This can be done in several different ways:
 units in round brackets after the name:
example: time (min) and mass (g)
 units separated from name with a comma:
example: time, min and mass, g
 units separated from name using a forward slash:
example: time / min and mass / g
This is now the most acceptable format.
Each axis should be marked off in regular intervals, referred to as the scale.
 Horizontal axis:
eg, if you measure time every minute during the experiment, mark off 1 minute intervals on the x axis and label each mark as 1 then 2 etc.
A suitable scale might be to let 1 cm on the graph paper be equal to 1 minute.
 Vertical axis: inspect the values of the dependent variable then
(a) round up the highest value to a convenient number (eg, 14.12 g might become 15 g or even 20 g)
(b) round down the lowest value to a convenient number (eg, 2.92 g might become 2 g or even 0 g)
(c) calculate the range of values you need to plot
(ie, highest value minus smallest value, eg, 20  0 = 20)
(d) decide on a suitable scale: metric graph paper might have lighter ruled divisions every 2 mm and darker divisions to mark every 1 cm.
For a range of 20 g, every 1 cm on the graph paper could represent 1 g
You do not need to start either the x axis or the y axis at zero, unless zero has some special significance.
Title
The title of a graph is usually in the format of "yaxis label (without units) versus xaxis label (without units)".
The word "versus" is Latin for "against".

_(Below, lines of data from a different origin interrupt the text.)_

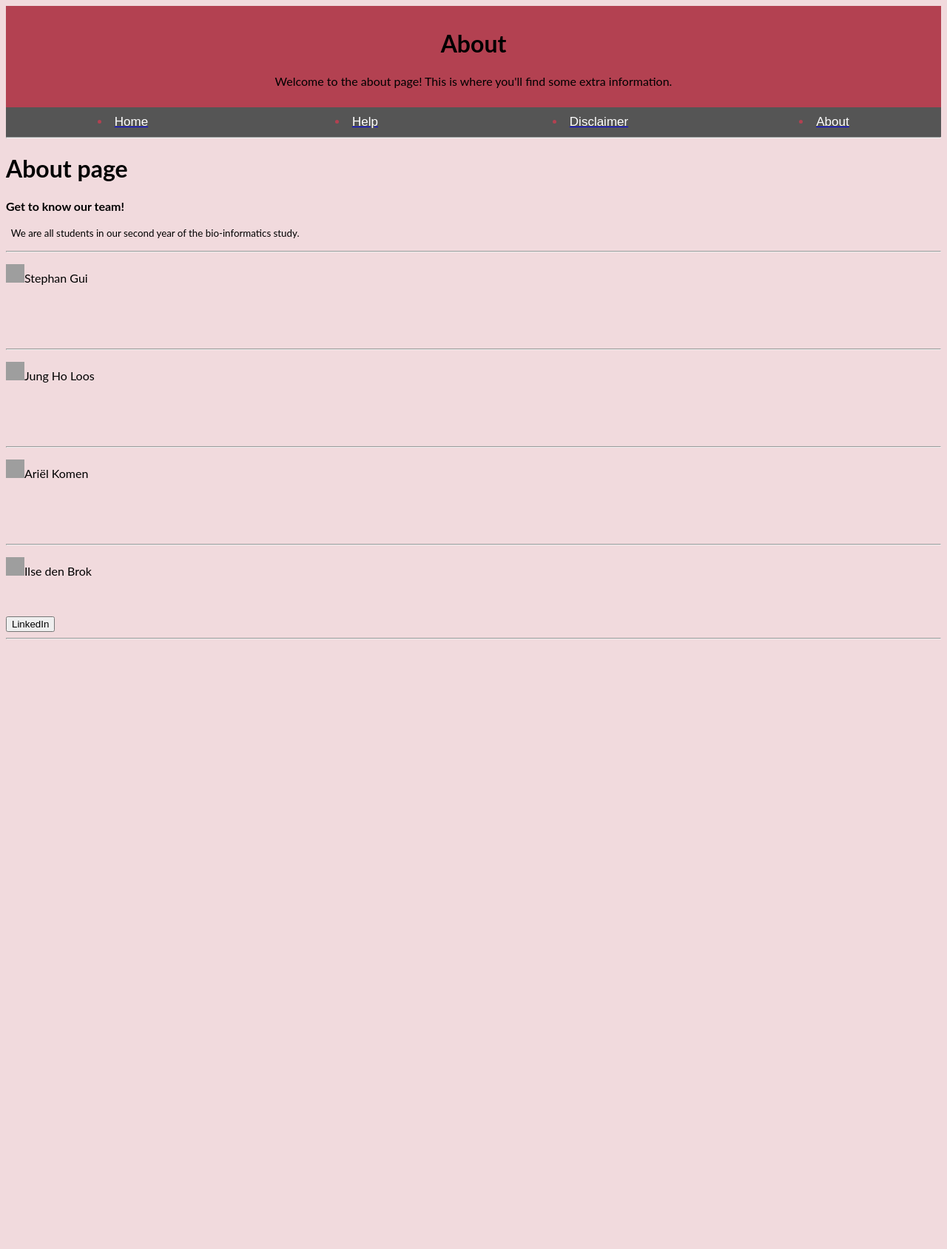
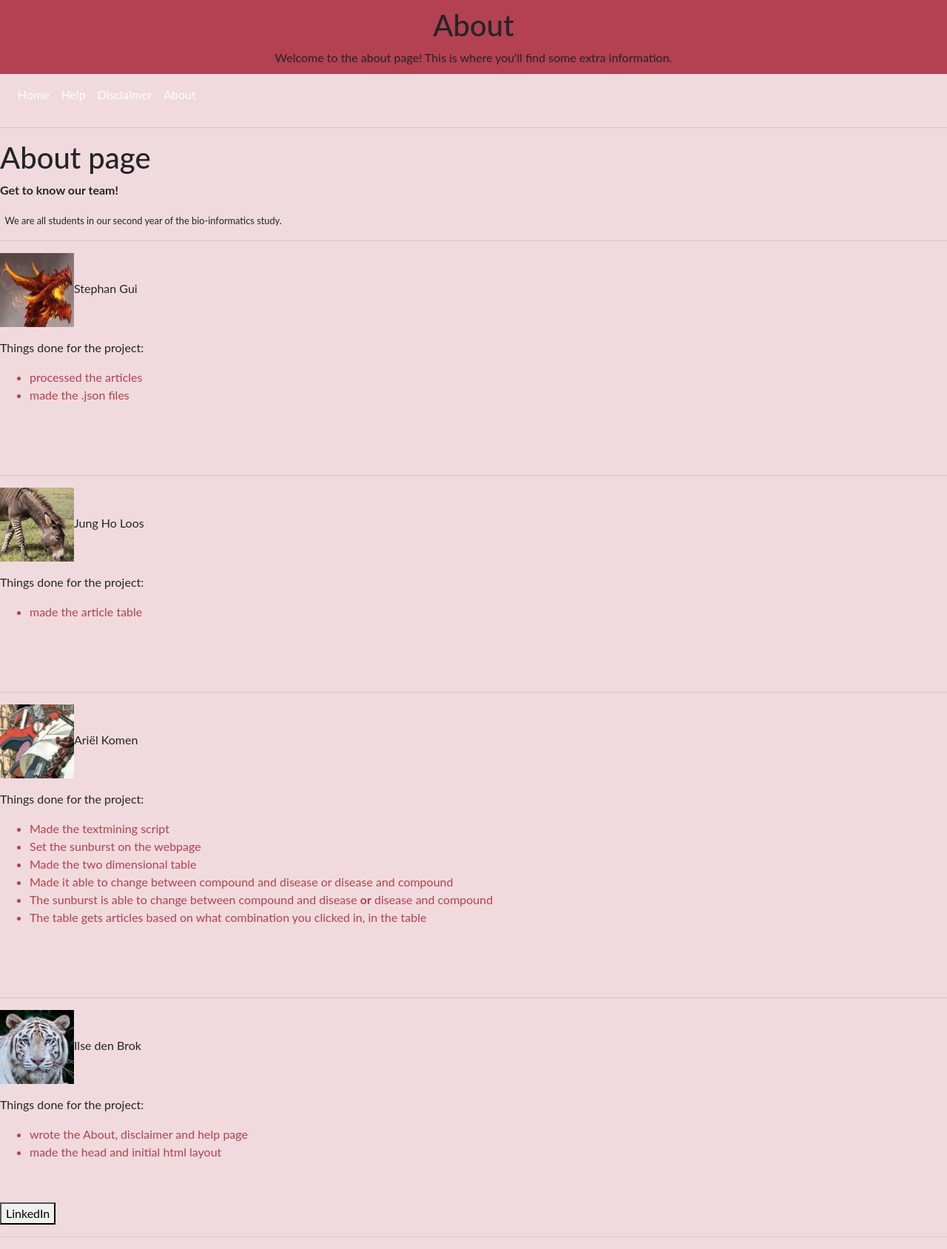
Before and after one commit to ArielKomen/Course8Applicatie-, a Python web app: template templates/About.html in a window 1280 px wide. Shown: the whole page at 74% size. Before the commit the page ends 864 px from the top, so only its background shows below. Run offline with Jinja, Linux system fonts and the light colour scheme; the template is opened without the code that fills it, so the values that code supplies are empty; some libraries are stand-ins or nearby versions; grey boxes are pictures that could not be loaded.

Commit message:
nieuwste versie, hoop dat hij nu bij iedereen werkt

```diff
--- a/app.py
+++ b/app.py
@@ -1,4 +1,4 @@
-from flask import Flask, render_template, request, jsonify
+from Flask import Flask, render_template, request, jsonify
 from option import Option
 from Article_class import Article
 import urllib.request, json
--- a/templates/About.html
+++ b/templates/About.html
@@ -1,39 +1,85 @@
 <!DOCTYPE html>
 <html>
-<link rel="icon" type="image/png" href="melon.png">
+<link rel="stylesheet" href="https://maxcdn.bootstrapcdn.com/bootstrap/4.0.0/css/bootstrap.min.css"
+          integrity="sha384-Gn5384xqQ1aoWXA+058RXPxPg6fy4IWvTNh0E263XmFcJlSAwiGgFAW/dAiS6JXm" crossorigin="anonymous">
+    <!-- jQuery library -->
+    <script src="https://ajax.googleapis.com/ajax/libs/jquery/3.4.0/jquery.min.js"></script>
+    <!-- Latest compiled JavaScript -->
+    <script src="https://cdnjs.cloudflare.com/ajax/libs/popper.js/1.12.9/umd/popper.min.js"
+            integrity="sha384-ApNbgh9B+Y1QKtv3Rn7W3mgPxhU9K/ScQsAP7hUibX39j7fakFPskvXusvfa0b4Q"
+            crossorigin="anonymous"></script>
+    <script src="https://maxcdn.bootstrapcdn.com/bootstrap/4.0.0/js/bootstrap.min.js"
+            integrity="sha384-JZR6Spejh4U02d8jOt6vLEHfe/JQGiRRSQQxSfFWpi1MquVdAyjUar5+76PVCmYl"
+            crossorigin="anonymous"></script>
+
+    <link rel="icon" type="image/png" href="/data/melon.png">
+
+    <meta name="viewport" content="width=device-width, initial-scale=1">
 <head>
-<meta name="viewport" content="width=device-width, initial-scale=1">
+
 </head>
 
 <body>
+
 <div id="About" class="upperbar">
-  <h1><center>About</center></h1>
-  <p><center>Welcome to the about page! This is where you'll find some extra information.</center></p>
+  <h1>
+      <div style="text-align: center;">About</div>
+  </h1>
+  <div style="text-align: center;">Welcome to the about page! This is where you'll find some extra information.</div>
 </div>
+<nav class="navbar navbar-expand-lg navbar-light primary-color">
+    <div id="buttonbar" class="collapse navbar-collapse">
+        <ul class="navbar-nav mr-auto">
+            <li class="nav-item"><a class="nav-link" href="webpage.html"><span>Home</span></a></li>
+            <li class="nav-item"><a class="nav-link" href="Help.html"><span>Help</span></a></li>
+            <li class="nav-item"><a class="nav-link" href="Disclaimer.html"><span>Disclaimer</span></a></li>
+            <li class="nav-item"><a class="nav-link" href="About.html"><span>About</span></a></li>
+        </ul>
+    </div>
+</nav>
 
-<button class="tablink" id="defaultOpen"><li><a href="webpage.html"><span>Home</span></a></li></button>
-<button class="tablink" ><li><a href="Help.html"><span>Help</span></a></li></button>
-<button class="tablink" ><li><a href="Disclaimer.html"><span>Disclaimer</span></a></li></button>
-<button class="tablink" ><li><a href="About.html"><span>About</span></a></li></button>
 
 <hr>
 <h1>About page</h1>
 <p><strong>Get to know our team!</strong></p>
 <p><small>&nbsp; We are all students in our second year of the bio-informatics study.</small></p>
 <hr>
-<p><img src="bittermelon.png" width="25" height="25">Stephan Gui</p>
+<p><img src="/static/Stefan_plaatje.png" width="100" height="100">Stephan Gui</p>
+<p>Things done for the project:</p>
+    <ul>
+        <li>processed the articles </li>
+        <li>made the .json files</li>
+    </ul>
 <p><small>&nbsp; </small></p>
 <p><small>&nbsp; </small></p>
 <hr>
-<p><img src="bittermelon.png" width="25" height="25">Jung Ho Loos</p>
+<p><img src="/static/Jung_Ho_plaatje.png" width="100" height="100">Jung Ho Loos</p>
+<p>Things done for the project:</p>
+    <ul>
+        <li>made the article table</li>
+    </ul>
 <p><small>&nbsp; </small></p>
 <p><small>&nbsp; </small></p>
 <hr>
-<p><img src="bittermelon.png" width="25" height="25">Ariël Komen</p>
+<p><img src="/static/ariel_plaatje.png" alt=" plaatje van Ariel " width="100" height="100" />Ariël Komen</p>
+<p>Things done for the project:</p>
+    <ul>
+        <li>Made the textmining script</li>
+        <li>Set the sunburst on the webpage</li>
+        <li>Made the two dimensional table </li>
+        <li>Made it able to change between compound and disease or disease and compound</li>
+        <li>The sunburst is able to change between compound and disease <b>or</b> disease and compound</li>
+        <li>The table gets articles based on what combination you clicked in, in the table </li>
+    </ul>
 <p><small>&nbsp; </small></p>
 <p><small>&nbsp; </small></p>
 <hr>
-<p><img src="bittermelon.png" width="25" height="25">Ilse den Brok</p>
+<p><img src="/static/ilse_plaatje.png" width="100" height="100">Ilse den Brok</p>
+<p>Things done for the project:</p>
+    <ul>
+        <li>wrote the About, disclaimer and help page </li>
+        <li>made the head and initial html layout</li>
+    </ul>
 <p><small>&nbsp; </small></p>
 <p><small> </small></p>
 <button onclick="window.location.href = 'https://www.linkedin.com/in/ilse-den-brok/';">LinkedIn</button>
```
Also changed, not shown: templates/Disclaimer.html (+30 -11 lines), templates/Help.html (+32 -12 lines), templates/webpage.html (+3 -4 lines).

The first step in writing a title for the graph is to remove the units from the labels on the x and y axes:
 yaxis = mass
 xaxis = time
Then we construct the title of the graph in the format yaxis versus xaxis, that is, "mass versus time".
The word versus is often abbreviated to vs
Using this abbreviation, the title of the graph becomes "mass vs time"
If you are including more that one graph in your lab report, it is a good idea to number the graphs as well.
You can use the phrases Graph 1., Graph 2., etc
or you can use the more general phrases Figure 1., Figure 2., etc
When you refer to a graph in your lab report, you write, "Figure 1. Mass versus time".
When you are talking to someone about your graph, you might say, "Figure one, mass versus time", or you might say, "Figure one, mass against time".
Plotting Data Points
The data obtained from an experiment is plotted on the graph using a suitable symbol.
The symbol used must be large enough to be seen, but small enough so that there is no uncertainty about where the centre of the point is.
For this reason, the first choice for plotting points on a graph is a cross, x (the point is located where the two lines forming the x crossover, but, the two lines themselves make the point easy to see on the graph).
Would you like to see what this means using an example? 
Click this link to go to the complete tutorial if you are an AUSeTUTE member. 
Not an AUSeTUTE Member?
 Find out how an AUSeTUTE Membership can help you here.
 Become an AUSeTUTE member here.

If the points on the graph form the pattern of a straight line or a smooth curve, draw the line of best fit through the points.
The line will
 start at the x value of the first data point
 end at the x value of the last data point
If you need to include more than one set of data points on the same graph, use two different symbols, that is, use one symbol (x) for the first set of data but use a circle (o) for the second set of data points.
Would you like to see what this means using an example? 
Click this link to go to the complete tutorial if you are an AUSeTUTE member. 
Not an AUSeTUTE Member?
 Find out how an AUSeTUTE Membership can help you here.
 Become an AUSeTUTE member here.